In my experience, spray glue on foam rarely lasts too long under abuse. After a while, the fabric is loose again and when you pull it apart, you find that the glue didn't fail, but the foam broke down; the surface of the foam will still be glued to the fabric, but no longer part of the larger foam body. Granted, this has happened to me mainly on headliners, but that is only gravity acting against the glue and i can only imagine that the problem would be worse when it's my big ol' butt acting against the glue! :laugh: This is also my experience from using OLD foam in OLD seats - not necessarily NEW foam which may (should) better resist breaking down.

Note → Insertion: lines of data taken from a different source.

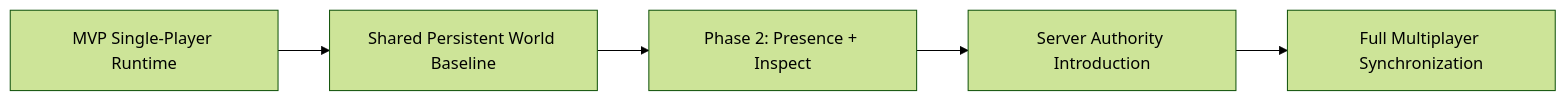
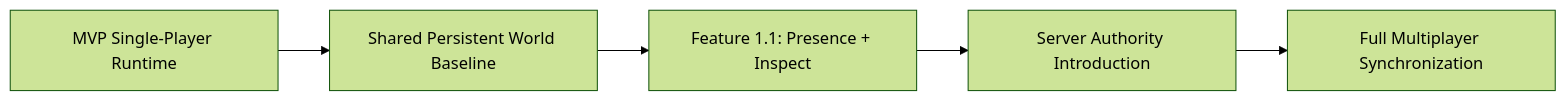
One commit to ikiliki/RiseOfCivilization changed the tenth of 10 diagrams in docs/architecture/diagrams.md. Above: the diagram before and after it, drawn with Mermaid (forest theme). The commit also changed other lines of this file and 106 other files, not shown here.

````diff
--- a/docs/architecture/diagrams.md
+++ b/docs/architecture/diagrams.md
@@ -217,7 +217,7 @@
 ```mermaid
 flowchart LR
   MVP[MVP Single-Player Runtime] --> SharedWorld[Shared Persistent World Baseline]
-  SharedWorld --> Presence[Phase 2: Presence + Inspect]
+  SharedWorld --> Presence[Feature 1.1: Presence + Inspect]
   Presence --> Authority[Server Authority Introduction]
   Authority --> Multiplayer[Full Multiplayer Synchronization]
 ```
````
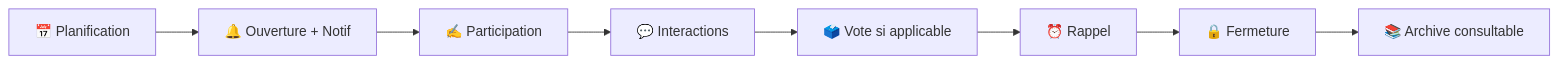
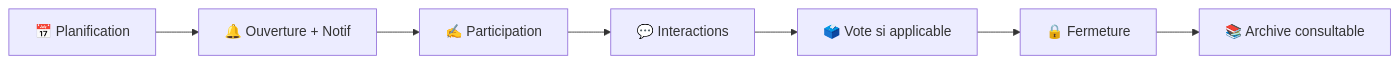
Before and after one commit to Adrien490/jimboa: the diagram in docs/game-rules.md, drawn with Mermaid.

````diff
--- a/docs/game-rules.md
+++ b/docs/game-rules.md
@@ -5,10 +5,9 @@
 ```mermaid
 graph LR
     A[📅 Planification] --> B[🔔 Ouverture + Notif]
     B --> C[✍️ Participation]
     C --> D[💬 Interactions]
     D --> E[🗳️ Vote si applicable]
-    E --> F[⏰ Rappel]
-    F --> G[🔒 Fermeture]
+    E --> G[🔒 Fermeture]
     G --> H[📚 Archive consultable]
 ```
````
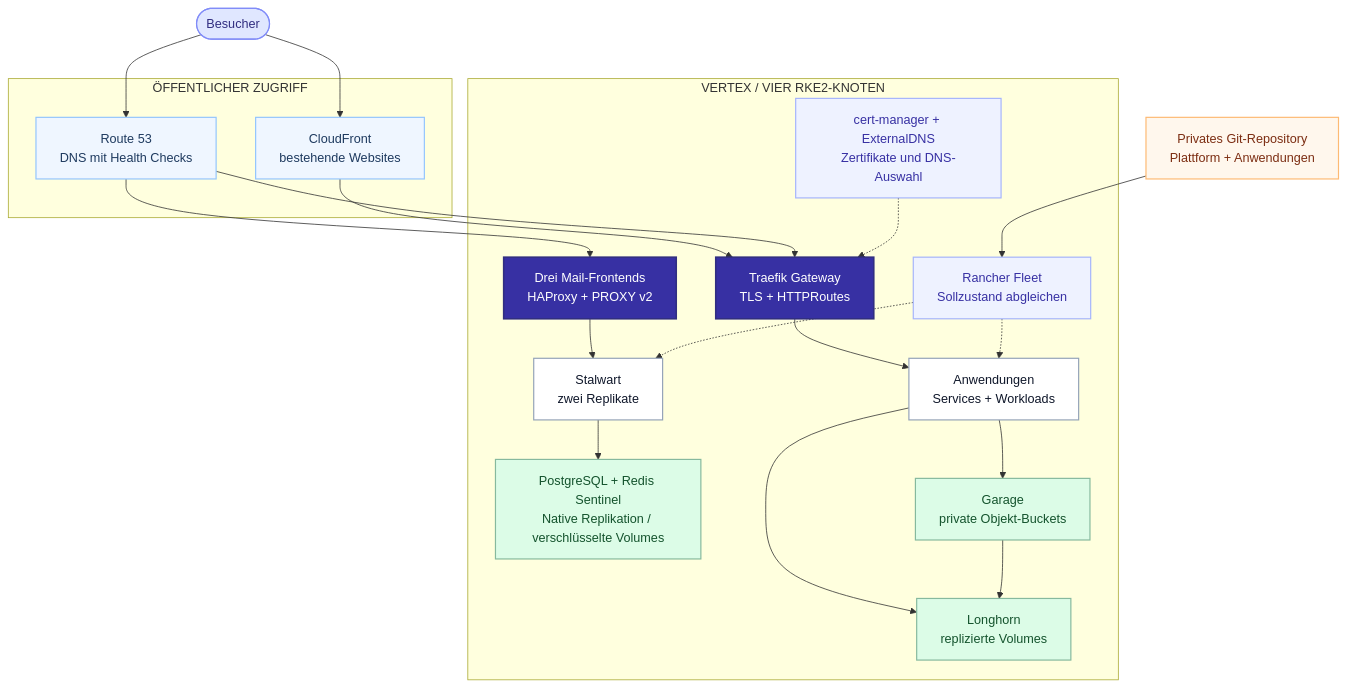
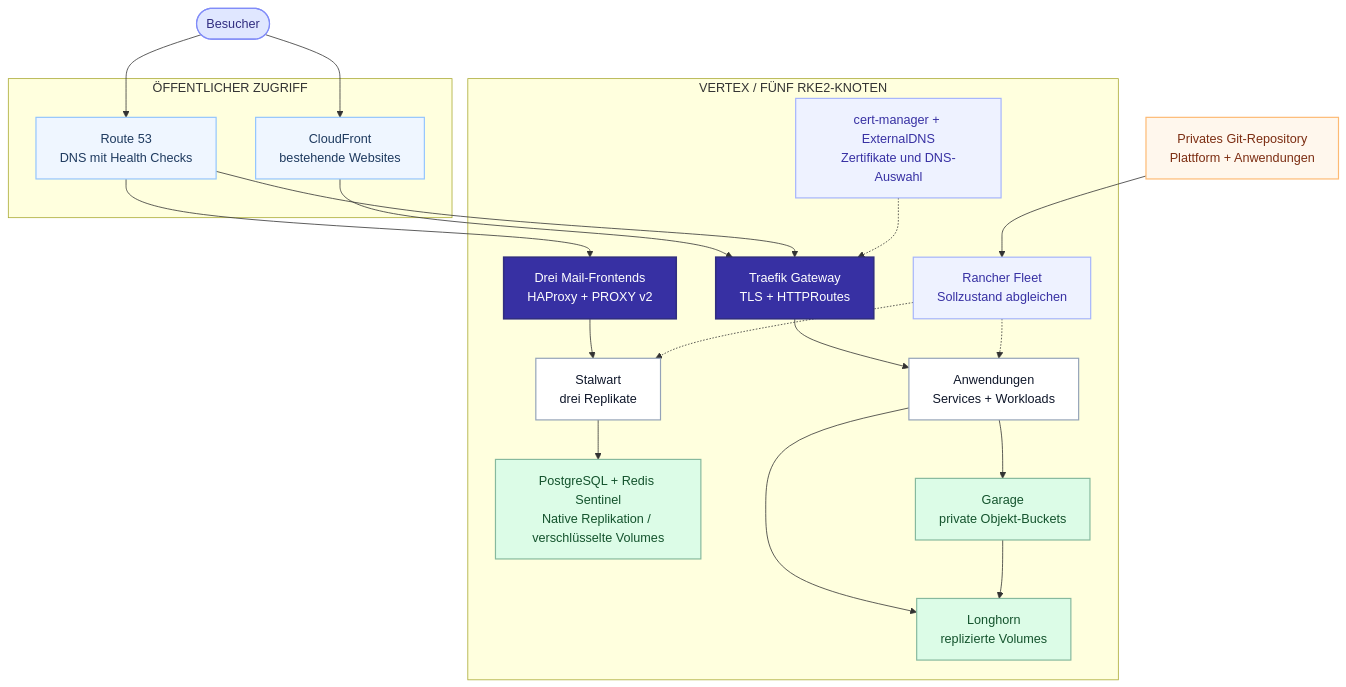
One commit to Paul1404/astro-portfolio changed the diagram in docs/diagrams/vertex/de-architecture.mmd. Above: the diagram before and after it, drawn with Mermaid. The commit also changed 52 other files, not shown here.

Commit message:
Explain the Stalwart mail cluster architecture and preserve legacy URLs

```diff
--- a/docs/diagrams/vertex/de-architecture.mmd
+++ b/docs/diagrams/vertex/de-architecture.mmd
@@ -1,36 +1,36 @@
 flowchart TB
   accTitle: Datenverkehr und Plattformarchitektur von Vertex
-  accDescr: Besucher erreichen das Traefik-Gateway direkt über Route 53 oder bei bestehenden Websites über CloudFront. HTTPRoutes leiten zu isolierten Anwendungsdiensten. Rancher Fleet gleicht den Sollzustand ab; cert-manager und ExternalDNS verwalten ausgewählte Zertifikate und DNS-Einträge. Longhorn stellt replizierten Speicher bereit, Garage S3-kompatible Buckets. Mail nutzt drei HAProxy-Frontends, zwei Stalwart-Replikate und nativ replizierte PostgreSQL- und Redis-Speicher.
+  accDescr: Besucher erreichen das Traefik-Gateway direkt über Route 53 oder bei bestehenden Websites über CloudFront. HTTPRoutes leiten zu isolierten Anwendungsdiensten. Rancher Fleet gleicht den Sollzustand ab; cert-manager und ExternalDNS verwalten ausgewählte Zertifikate und DNS-Einträge. Longhorn stellt replizierten Speicher bereit, Garage S3-kompatible Buckets. Mail nutzt drei HAProxy-Frontends, drei Stalwart-Replikate und nativ replizierte PostgreSQL- und Redis-Speicher.
   Visitor([Besucher]):::person
   subgraph edge["ÖFFENTLICHER ZUGRIFF"]
     DNS["Route 53<br/>DNS mit Health Checks"]:::cloud
     CDN["CloudFront<br/>bestehende Websites"]:::cloud
   end
-  subgraph cluster["VERTEX / VIER RKE2-KNOTEN"]
+  subgraph cluster["VERTEX / FÜNF RKE2-KNOTEN"]
     GW["Traefik Gateway<br/>TLS + HTTPRoutes"]:::gateway
     MailEdge["Drei Mail-Frontends<br/>HAProxy + PROXY v2"]:::gateway
-    Mail["Stalwart<br/>zwei Replikate"]:::workload
+    Mail["Stalwart<br/>drei Replikate"]:::workload
     MailDB["PostgreSQL + Redis Sentinel<br/>Native Replikation / verschlüsselte Volumes"]:::storage
     Apps["Anwendungen<br/>Services + Workloads"]:::workload
     Store["Longhorn<br/>replizierte Volumes"]:::storage
     Garage["Garage<br/>private Objekt-Buckets"]:::storage
     Fleet["Rancher Fleet<br/>Sollzustand abgleichen"]:::control
     Cert["cert-manager + ExternalDNS<br/>Zertifikate und DNS-Auswahl"]:::control
   end
   Git["Privates Git-Repository<br/>Plattform + Anwendungen"]:::source
   Visitor --> DNS
   Visitor --> CDN --> GW
   DNS --> GW --> Apps
   Git --> Fleet -.-> Apps
   Cert -.-> GW
   DNS --> MailEdge --> Mail --> MailDB
   Fleet -.-> Mail
   Apps --> Store
   Apps --> Garage --> Store
   classDef person fill:#e0e7ff,stroke:#818cf8,color:#312e81,stroke-width:1.5px
   classDef cloud fill:#eff6ff,stroke:#93c5fd,color:#1e3a5f,stroke-width:1.5px
   classDef gateway fill:#3730a3,stroke:#312e81,color:#ffffff,stroke-width:2px
   classDef workload fill:#ffffff,stroke:#94a3b8,color:#0f172a,stroke-width:1.5px
   classDef storage fill:#dcfce7,stroke:#86b99e,color:#14532d,stroke-width:1.5px
   classDef control fill:#eef2ff,stroke:#a5b4fc,color:#3730a3,stroke-width:1.5px
   classDef source fill:#fff7ed,stroke:#fdba74,color:#7c2d12,stroke-width:1.5px
```
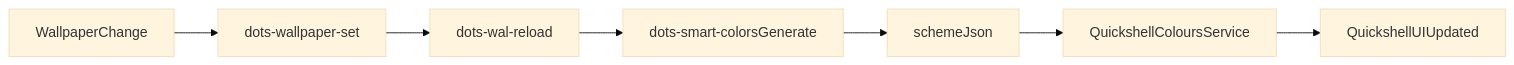
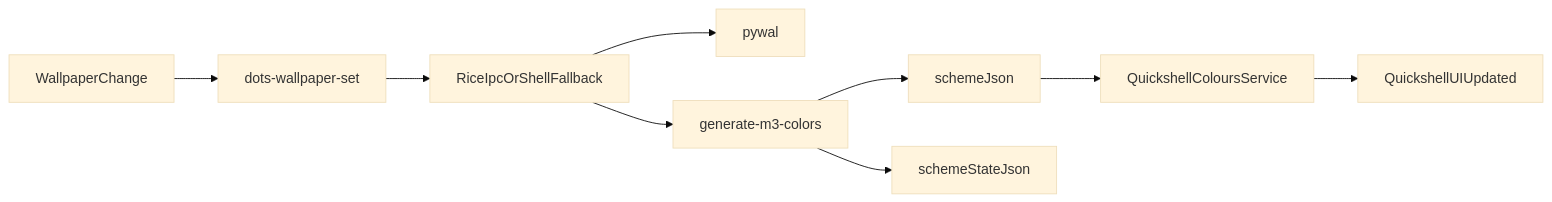
The diagram in docs/wiki/Smart-Colors-System.md (ulises-jeremias/dotfiles), drawn with Mermaid (base theme) before and after one commit. The commit also changed other lines of this file and 44 other files, not shown here.

First line of the commit message:
fix(appearance): unify Quickshell rice/wallpaper/scheme state

````diff
--- a/docs/wiki/Smart-Colors-System.md
+++ b/docs/wiki/Smart-Colors-System.md
@@ -56,9 +59,11 @@
 ```mermaid
 flowchart LR
   wallpaper[WallpaperChange] --> set[dots-wallpaper-set]
-  set --> wal[dots-wal-reload]
-  wal --> smart[dots-smart-colorsGenerate]
-  smart --> scheme[schemeJson]
+  set --> rice[RiceIpcOrShellFallback]
+  rice --> wal[pywal]
+  rice --> m3[generate-m3-colors]
+  m3 --> scheme[schemeJson]
+  m3 --> state[schemeStateJson]
   scheme --> colours[QuickshellColoursService]
   colours --> ui[QuickshellUIUpdated]
 ```
````
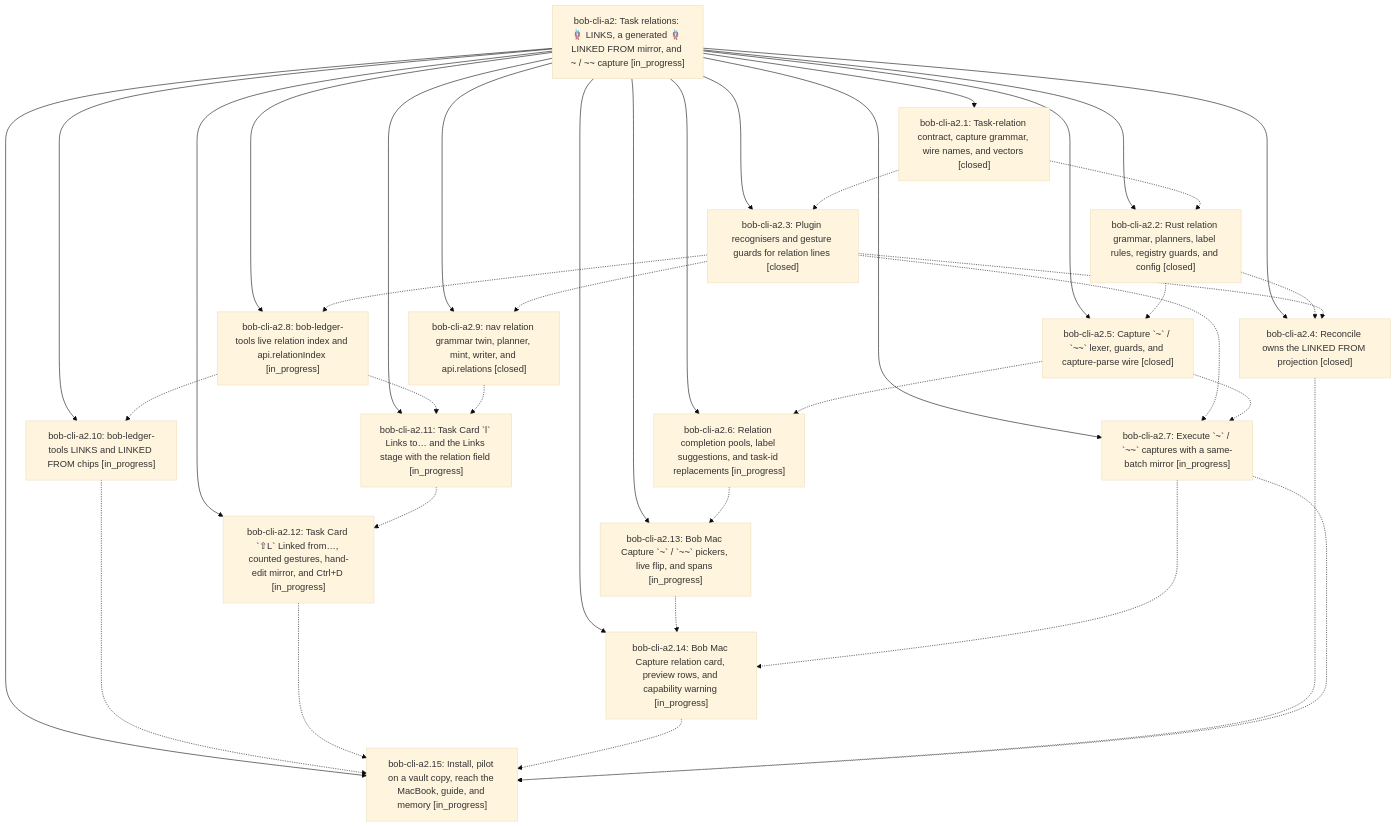
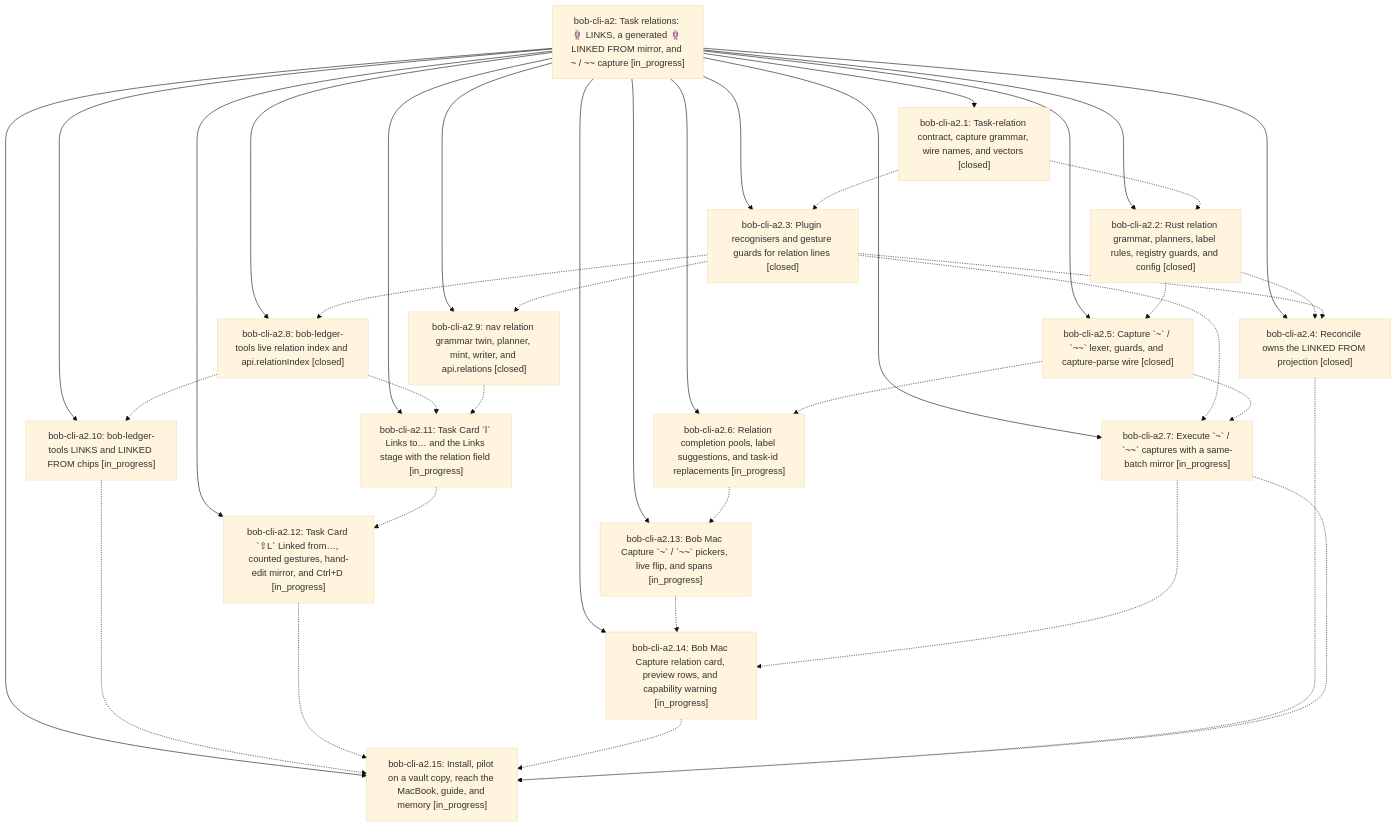
Before and after one commit to bobs-org/bob-cli--beads: the diagram in pages/bob-cli-a2/README.md, drawn with Mermaid (base theme). The commit also changed other lines of this file and 7 other files, not shown here.

First line of the commit message:
chore(beads): sync bead state and pages for bob-cli-a2

````diff
--- a/pages/bob-cli-a2/README.md
+++ b/pages/bob-cli-a2/README.md
@@ -50,56 +50,56 @@
 ```mermaid
 flowchart TD
     n0["bob-cli-a2: Task relations: 🪢 LINKS, a generated 🪢 LINKED FROM mirror, and ~ / ~~ capture [in_progress]"]
     n1["bob-cli-a2.1: Task-relation contract, capture grammar, wire names, and vectors [closed]"]
     n2["bob-cli-a2.10: bob-ledger-tools LINKS and LINKED FROM chips [in_progress]"]
     n3["bob-cli-a2.11: Task Card `l` Links to… and the Links stage with the relation field [in_progress]"]
     n4["bob-cli-a2.12: Task Card `⇧L` Linked from…, counted gestures, hand-edit mirror, and Ctrl+D [in_progress]"]
     n5["bob-cli-a2.13: Bob Mac Capture `~` / `~~` pickers, live flip, and spans [in_progress]"]
     n6["bob-cli-a2.14: Bob Mac Capture relation card, preview rows, and capability warning [in_progress]"]
     n7["bob-cli-a2.15: Install, pilot on a vault copy, reach the MacBook, guide, and memory [in_progress]"]
     n8["bob-cli-a2.2: Rust relation grammar, planners, label rules, registry guards, and config [closed]"]
     n9["bob-cli-a2.3: Plugin recognisers and gesture guards for relation lines [closed]"]
     n10["bob-cli-a2.4: Reconcile owns the LINKED FROM projection [closed]"]
     n11["bob-cli-a2.5: Capture `~` / `~~` lexer, guards, and capture-parse wire [closed]"]
     n12["bob-cli-a2.6: Relation completion pools, label suggestions, and task-id replacements [in_progress]"]
     n13["bob-cli-a2.7: Execute `~` / `~~` captures with a same-batch mirror [in_progress]"]
-    n14["bob-cli-a2.8: bob-ledger-tools live relation index and api.relationIndex [in_progress]"]
+    n14["bob-cli-a2.8: bob-ledger-tools live relation index and api.relationIndex [closed]"]
     n15["bob-cli-a2.9: nav relation grammar twin, planner, mint, writer, and api.relations [closed]"]
     n0 --> n1
     n0 --> n2
     n0 --> n3
     n0 --> n4
     n0 --> n5
     n0 --> n6
     n0 --> n7
     n0 --> n8
     n0 --> n9
     n0 --> n10
     n0 --> n11
     n0 --> n12
     n0 --> n13
     n0 --> n14
     n0 --> n15
     n1 -.-> n8
     n1 -.-> n9
     n2 -.-> n7
     n3 -.-> n4
     n4 -.-> n7
     n5 -.-> n6
     n6 -.-> n7
     n8 -.-> n10
     n8 -.-> n11
     n9 -.-> n10
     n9 -.-> n13
     n9 -.-> n14
     n9 -.-> n15
     n10 -.-> n7
     n11 -.-> n12
     n11 -.-> n13
     n12 -.-> n5
     n13 -.-> n6
     n13 -.-> n7
     n14 -.-> n2
     n14 -.-> n3
     n15 -.-> n3
 ```
````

02-10-2010, 07:47 AM
Ditto that, I've found that spray glue gives you an instant 'fix' to many surfaces in the car, then the fabric gradually peels away again over weeks and months. This doesn't have to be over foam, it seems to do it from GRP, hardboard or pretty much anything else. I found the solution to the thin GRP canopy trims, (which peeled really annoyingly) was to glue the leather cloth in place, then drill and saddle stitch - looks much better and will definitely stay in place now! :D

02-10-2010, 01:40 PM
:laugh: I didn't think of the abrasion factor! I do like Alex's idea of stitching it in place after it's been glued. That's a job for one of these cold winter nights here!

02-10-2010, 06:09 PM
What's a saddle stitch?


02-10-2010, 07:55 PM
Have a look at this: http://www.britishblades.com/forums/sho ... -2-needles (http://www.britishblades.com/forums/showthread.php?19963-Saddle-Stitch-Tutorial-stitching-with-2-needles) - they say it far better than I could! :whistling:

03-10-2010, 07:27 AM
Thanks Alex